**WORK REQUEST**
Each line that includes the word "function" should be copied from the records.

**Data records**
● ● ● ● ●

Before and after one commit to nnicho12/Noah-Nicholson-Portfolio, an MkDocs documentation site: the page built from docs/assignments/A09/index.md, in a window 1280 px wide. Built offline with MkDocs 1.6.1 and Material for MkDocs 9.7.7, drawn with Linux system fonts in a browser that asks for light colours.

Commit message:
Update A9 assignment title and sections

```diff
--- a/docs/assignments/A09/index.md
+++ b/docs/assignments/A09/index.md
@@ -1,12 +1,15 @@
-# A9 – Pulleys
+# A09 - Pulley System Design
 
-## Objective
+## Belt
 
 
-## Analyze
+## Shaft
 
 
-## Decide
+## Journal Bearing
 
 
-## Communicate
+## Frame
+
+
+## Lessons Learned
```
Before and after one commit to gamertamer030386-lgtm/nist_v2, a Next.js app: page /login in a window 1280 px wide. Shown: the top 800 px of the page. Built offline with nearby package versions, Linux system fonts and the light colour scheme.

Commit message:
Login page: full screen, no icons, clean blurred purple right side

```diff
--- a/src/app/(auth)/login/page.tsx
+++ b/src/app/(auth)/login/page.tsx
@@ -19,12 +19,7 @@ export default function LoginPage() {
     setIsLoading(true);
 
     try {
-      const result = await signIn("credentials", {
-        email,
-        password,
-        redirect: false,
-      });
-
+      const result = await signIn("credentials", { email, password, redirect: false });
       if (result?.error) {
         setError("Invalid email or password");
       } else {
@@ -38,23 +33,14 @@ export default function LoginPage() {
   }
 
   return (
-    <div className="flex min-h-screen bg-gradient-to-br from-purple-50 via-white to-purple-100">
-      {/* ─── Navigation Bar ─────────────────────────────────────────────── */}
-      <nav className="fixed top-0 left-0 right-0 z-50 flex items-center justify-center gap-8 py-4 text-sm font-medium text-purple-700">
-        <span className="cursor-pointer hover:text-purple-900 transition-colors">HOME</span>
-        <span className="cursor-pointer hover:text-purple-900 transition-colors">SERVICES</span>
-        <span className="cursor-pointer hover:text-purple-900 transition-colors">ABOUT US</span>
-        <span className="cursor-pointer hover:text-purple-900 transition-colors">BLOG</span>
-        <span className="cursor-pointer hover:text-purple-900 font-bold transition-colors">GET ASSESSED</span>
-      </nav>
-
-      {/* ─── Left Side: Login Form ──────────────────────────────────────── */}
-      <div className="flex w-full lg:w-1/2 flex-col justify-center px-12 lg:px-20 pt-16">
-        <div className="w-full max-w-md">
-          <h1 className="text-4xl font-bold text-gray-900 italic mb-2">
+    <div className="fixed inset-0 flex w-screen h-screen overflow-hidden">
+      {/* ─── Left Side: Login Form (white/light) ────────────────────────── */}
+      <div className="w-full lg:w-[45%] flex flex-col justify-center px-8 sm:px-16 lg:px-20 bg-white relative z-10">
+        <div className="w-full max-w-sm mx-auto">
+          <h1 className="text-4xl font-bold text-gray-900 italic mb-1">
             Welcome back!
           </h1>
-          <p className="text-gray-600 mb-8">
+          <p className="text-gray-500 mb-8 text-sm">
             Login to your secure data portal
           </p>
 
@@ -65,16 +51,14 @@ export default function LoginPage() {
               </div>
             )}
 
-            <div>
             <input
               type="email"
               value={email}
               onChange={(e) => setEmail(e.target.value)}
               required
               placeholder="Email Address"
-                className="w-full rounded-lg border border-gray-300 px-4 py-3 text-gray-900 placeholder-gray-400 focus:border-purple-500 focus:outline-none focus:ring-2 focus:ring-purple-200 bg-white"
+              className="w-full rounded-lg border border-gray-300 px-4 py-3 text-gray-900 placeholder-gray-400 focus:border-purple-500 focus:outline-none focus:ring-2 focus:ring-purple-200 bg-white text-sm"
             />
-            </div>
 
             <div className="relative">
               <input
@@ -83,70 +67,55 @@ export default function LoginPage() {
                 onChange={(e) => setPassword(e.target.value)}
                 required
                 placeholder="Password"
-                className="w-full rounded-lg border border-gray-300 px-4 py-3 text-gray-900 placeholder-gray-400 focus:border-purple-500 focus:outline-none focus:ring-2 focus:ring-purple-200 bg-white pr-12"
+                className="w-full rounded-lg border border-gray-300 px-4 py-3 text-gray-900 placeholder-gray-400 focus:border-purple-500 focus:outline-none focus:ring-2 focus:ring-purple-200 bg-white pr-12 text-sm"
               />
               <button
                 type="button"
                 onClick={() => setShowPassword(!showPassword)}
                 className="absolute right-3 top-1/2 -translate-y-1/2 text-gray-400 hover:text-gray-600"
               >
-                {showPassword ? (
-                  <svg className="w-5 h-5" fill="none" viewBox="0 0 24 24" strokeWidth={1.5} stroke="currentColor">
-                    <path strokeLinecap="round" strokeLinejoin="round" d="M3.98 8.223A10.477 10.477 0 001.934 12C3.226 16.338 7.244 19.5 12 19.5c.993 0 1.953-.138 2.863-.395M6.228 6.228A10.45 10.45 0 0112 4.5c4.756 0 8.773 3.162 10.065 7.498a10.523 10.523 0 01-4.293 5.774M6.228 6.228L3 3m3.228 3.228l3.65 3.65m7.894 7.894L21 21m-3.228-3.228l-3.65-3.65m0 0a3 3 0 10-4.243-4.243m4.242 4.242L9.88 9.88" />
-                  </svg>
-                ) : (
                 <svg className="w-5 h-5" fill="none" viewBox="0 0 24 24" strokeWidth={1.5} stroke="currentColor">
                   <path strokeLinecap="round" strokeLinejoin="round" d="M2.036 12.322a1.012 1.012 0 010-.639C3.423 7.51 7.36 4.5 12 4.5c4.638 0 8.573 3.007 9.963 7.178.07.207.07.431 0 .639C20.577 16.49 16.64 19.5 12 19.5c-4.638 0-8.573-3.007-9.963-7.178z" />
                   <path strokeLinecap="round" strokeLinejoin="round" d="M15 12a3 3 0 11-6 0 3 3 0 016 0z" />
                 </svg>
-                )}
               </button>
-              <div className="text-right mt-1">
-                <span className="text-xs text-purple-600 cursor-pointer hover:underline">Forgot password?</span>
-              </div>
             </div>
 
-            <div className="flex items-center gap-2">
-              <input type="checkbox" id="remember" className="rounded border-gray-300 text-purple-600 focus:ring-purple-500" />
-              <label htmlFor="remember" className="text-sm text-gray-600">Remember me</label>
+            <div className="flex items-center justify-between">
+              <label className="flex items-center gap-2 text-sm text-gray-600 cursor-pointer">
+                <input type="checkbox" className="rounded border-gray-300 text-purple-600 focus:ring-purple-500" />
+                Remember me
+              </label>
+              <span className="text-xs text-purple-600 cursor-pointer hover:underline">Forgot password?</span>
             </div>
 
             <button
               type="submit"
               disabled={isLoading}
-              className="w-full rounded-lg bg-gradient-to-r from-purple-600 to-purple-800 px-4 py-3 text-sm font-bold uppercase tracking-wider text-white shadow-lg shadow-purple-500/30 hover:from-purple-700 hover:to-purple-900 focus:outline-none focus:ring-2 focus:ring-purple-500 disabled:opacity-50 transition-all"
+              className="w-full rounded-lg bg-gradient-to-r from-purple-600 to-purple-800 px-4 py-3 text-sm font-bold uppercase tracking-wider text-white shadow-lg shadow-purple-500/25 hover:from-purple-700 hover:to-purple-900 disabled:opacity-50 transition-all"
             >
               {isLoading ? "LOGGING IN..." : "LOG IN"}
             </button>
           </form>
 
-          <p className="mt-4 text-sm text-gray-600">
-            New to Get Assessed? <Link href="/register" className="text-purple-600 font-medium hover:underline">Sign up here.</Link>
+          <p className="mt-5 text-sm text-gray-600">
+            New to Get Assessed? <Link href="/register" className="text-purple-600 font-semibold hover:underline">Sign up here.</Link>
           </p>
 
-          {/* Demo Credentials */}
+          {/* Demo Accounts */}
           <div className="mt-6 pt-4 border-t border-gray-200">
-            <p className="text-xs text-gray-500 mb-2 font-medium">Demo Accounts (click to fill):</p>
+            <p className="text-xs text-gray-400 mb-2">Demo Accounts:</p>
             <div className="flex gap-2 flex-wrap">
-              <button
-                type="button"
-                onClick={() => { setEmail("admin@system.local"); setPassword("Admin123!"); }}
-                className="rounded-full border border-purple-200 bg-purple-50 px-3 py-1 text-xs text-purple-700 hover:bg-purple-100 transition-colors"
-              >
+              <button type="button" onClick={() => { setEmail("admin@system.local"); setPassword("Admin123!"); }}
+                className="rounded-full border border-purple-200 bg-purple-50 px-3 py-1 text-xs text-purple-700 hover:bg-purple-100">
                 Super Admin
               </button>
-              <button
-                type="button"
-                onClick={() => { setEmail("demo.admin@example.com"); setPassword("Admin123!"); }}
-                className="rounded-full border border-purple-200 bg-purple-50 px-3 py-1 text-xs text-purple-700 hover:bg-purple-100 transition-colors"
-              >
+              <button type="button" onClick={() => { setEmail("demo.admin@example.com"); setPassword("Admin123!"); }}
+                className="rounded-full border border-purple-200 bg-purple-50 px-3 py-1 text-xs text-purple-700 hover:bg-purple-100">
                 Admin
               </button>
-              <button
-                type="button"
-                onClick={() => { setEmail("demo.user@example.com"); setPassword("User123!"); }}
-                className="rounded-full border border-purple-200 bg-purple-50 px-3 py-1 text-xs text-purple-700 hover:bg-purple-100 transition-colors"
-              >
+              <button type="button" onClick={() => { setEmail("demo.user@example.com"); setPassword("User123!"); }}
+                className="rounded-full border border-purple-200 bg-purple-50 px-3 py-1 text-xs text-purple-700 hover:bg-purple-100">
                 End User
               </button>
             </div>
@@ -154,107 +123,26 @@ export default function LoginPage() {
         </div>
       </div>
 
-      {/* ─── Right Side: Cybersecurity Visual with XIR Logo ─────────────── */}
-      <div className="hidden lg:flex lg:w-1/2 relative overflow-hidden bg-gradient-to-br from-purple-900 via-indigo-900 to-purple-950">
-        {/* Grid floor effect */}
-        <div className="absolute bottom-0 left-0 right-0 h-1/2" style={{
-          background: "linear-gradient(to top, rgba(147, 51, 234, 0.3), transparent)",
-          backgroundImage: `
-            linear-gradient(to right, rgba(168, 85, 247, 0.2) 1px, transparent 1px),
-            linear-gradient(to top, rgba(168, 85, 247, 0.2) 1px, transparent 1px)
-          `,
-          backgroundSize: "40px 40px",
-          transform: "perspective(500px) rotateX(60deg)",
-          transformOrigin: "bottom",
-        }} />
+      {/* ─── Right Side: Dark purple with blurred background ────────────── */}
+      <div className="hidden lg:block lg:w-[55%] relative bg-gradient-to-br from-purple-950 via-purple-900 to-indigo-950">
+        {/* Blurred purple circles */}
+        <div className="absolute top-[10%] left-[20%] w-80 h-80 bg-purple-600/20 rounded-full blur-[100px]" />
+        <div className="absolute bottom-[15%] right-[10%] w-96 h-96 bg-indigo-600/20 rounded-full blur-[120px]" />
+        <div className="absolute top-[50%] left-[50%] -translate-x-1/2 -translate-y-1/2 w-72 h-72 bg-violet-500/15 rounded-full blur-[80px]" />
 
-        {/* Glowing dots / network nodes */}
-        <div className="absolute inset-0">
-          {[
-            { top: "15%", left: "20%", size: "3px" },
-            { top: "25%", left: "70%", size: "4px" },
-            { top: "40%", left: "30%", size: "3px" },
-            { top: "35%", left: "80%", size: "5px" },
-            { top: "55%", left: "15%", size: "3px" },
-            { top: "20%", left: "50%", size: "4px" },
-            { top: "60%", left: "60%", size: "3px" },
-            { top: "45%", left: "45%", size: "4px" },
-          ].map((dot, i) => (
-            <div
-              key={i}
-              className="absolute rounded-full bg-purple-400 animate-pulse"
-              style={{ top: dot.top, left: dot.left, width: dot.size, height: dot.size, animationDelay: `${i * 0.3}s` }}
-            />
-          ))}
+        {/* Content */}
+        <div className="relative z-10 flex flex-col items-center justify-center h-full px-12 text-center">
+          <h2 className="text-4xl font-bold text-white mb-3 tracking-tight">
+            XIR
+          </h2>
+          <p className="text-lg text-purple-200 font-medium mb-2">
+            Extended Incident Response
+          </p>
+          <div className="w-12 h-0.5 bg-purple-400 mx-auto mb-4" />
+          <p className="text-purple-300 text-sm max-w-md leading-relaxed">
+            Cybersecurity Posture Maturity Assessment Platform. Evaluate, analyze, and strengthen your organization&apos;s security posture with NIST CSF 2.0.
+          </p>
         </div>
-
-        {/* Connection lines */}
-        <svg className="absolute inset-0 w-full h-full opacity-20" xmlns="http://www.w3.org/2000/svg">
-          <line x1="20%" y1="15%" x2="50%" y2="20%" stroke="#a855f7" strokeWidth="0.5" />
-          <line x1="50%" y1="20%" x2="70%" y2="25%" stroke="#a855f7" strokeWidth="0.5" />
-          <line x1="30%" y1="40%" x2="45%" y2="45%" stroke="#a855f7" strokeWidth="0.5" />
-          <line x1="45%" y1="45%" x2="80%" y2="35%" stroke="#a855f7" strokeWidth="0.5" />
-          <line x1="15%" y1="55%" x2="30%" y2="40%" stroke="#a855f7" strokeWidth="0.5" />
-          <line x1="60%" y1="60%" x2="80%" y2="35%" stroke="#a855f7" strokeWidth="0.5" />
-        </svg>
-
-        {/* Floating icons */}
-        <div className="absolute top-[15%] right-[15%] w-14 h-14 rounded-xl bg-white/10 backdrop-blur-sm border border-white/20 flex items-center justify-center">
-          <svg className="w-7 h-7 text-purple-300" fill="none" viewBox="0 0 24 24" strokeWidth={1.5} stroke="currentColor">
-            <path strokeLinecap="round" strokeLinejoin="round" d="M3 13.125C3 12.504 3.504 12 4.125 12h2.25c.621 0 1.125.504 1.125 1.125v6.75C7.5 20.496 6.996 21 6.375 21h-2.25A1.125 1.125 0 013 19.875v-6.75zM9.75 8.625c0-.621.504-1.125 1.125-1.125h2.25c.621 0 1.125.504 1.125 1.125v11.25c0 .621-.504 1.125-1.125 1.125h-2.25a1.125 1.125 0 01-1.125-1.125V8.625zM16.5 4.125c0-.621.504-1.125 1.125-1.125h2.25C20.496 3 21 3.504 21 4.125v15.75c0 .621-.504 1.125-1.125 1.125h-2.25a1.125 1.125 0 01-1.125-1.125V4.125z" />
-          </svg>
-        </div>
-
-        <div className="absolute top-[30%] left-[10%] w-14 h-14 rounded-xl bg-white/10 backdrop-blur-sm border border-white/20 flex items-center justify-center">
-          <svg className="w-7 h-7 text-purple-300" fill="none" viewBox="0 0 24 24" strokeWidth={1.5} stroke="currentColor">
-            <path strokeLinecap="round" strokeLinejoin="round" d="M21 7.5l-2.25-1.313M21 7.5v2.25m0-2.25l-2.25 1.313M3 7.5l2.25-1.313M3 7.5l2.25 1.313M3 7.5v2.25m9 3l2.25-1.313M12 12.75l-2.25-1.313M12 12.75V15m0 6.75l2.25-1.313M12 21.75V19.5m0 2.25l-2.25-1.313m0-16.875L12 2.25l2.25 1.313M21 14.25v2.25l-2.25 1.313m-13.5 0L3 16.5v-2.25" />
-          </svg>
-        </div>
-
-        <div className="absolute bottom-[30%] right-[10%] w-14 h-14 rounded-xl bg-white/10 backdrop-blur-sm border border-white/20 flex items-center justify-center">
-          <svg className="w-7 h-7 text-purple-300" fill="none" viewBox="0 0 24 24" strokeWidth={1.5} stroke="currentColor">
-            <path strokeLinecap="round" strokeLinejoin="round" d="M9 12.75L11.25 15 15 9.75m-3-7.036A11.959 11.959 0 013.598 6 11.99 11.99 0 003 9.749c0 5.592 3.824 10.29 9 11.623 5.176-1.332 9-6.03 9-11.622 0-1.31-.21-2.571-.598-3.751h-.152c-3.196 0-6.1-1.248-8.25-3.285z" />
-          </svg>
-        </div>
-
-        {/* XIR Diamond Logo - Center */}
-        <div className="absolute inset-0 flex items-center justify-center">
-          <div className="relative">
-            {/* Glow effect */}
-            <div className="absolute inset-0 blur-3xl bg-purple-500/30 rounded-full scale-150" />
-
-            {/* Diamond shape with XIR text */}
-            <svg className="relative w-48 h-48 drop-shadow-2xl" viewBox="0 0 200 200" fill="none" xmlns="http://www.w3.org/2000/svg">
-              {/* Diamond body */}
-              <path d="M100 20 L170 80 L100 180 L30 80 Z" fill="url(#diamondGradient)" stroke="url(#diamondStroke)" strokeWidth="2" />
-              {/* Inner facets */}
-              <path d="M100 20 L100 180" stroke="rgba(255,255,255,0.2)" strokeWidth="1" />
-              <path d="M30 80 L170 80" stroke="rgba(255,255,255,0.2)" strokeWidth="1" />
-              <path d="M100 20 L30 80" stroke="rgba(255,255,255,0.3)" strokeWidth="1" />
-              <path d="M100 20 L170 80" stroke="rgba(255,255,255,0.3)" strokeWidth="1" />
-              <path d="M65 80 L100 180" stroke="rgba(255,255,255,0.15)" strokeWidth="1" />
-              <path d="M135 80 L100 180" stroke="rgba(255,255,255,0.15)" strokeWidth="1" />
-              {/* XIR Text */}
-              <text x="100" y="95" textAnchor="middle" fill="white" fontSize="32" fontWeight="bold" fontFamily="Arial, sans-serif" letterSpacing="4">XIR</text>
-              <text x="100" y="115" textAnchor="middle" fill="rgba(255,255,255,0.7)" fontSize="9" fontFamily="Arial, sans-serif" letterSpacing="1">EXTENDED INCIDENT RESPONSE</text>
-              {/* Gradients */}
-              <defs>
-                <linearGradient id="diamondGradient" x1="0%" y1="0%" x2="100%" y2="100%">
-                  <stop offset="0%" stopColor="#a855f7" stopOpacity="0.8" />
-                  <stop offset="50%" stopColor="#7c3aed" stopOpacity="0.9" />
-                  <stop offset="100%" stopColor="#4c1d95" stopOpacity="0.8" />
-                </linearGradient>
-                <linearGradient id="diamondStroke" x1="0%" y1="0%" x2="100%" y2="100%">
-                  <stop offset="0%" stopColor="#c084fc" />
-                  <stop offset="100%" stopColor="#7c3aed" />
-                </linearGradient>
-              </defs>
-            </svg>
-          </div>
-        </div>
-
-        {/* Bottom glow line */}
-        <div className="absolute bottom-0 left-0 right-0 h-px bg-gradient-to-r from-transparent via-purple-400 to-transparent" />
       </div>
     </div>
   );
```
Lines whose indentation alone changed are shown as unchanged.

● ● ● ● ●

**COMPLETED EXERCISE**
@@ -19,12 +19,7 @@ export default function LoginPage() {
@@ -38,23 +33,14 @@ export default function LoginPage() {
@@ -65,16 +51,14 @@ export default function LoginPage() {
@@ -83,70 +67,55 @@ export default function LoginPage() {
@@ -154,107 +123,26 @@ export default function LoginPage() {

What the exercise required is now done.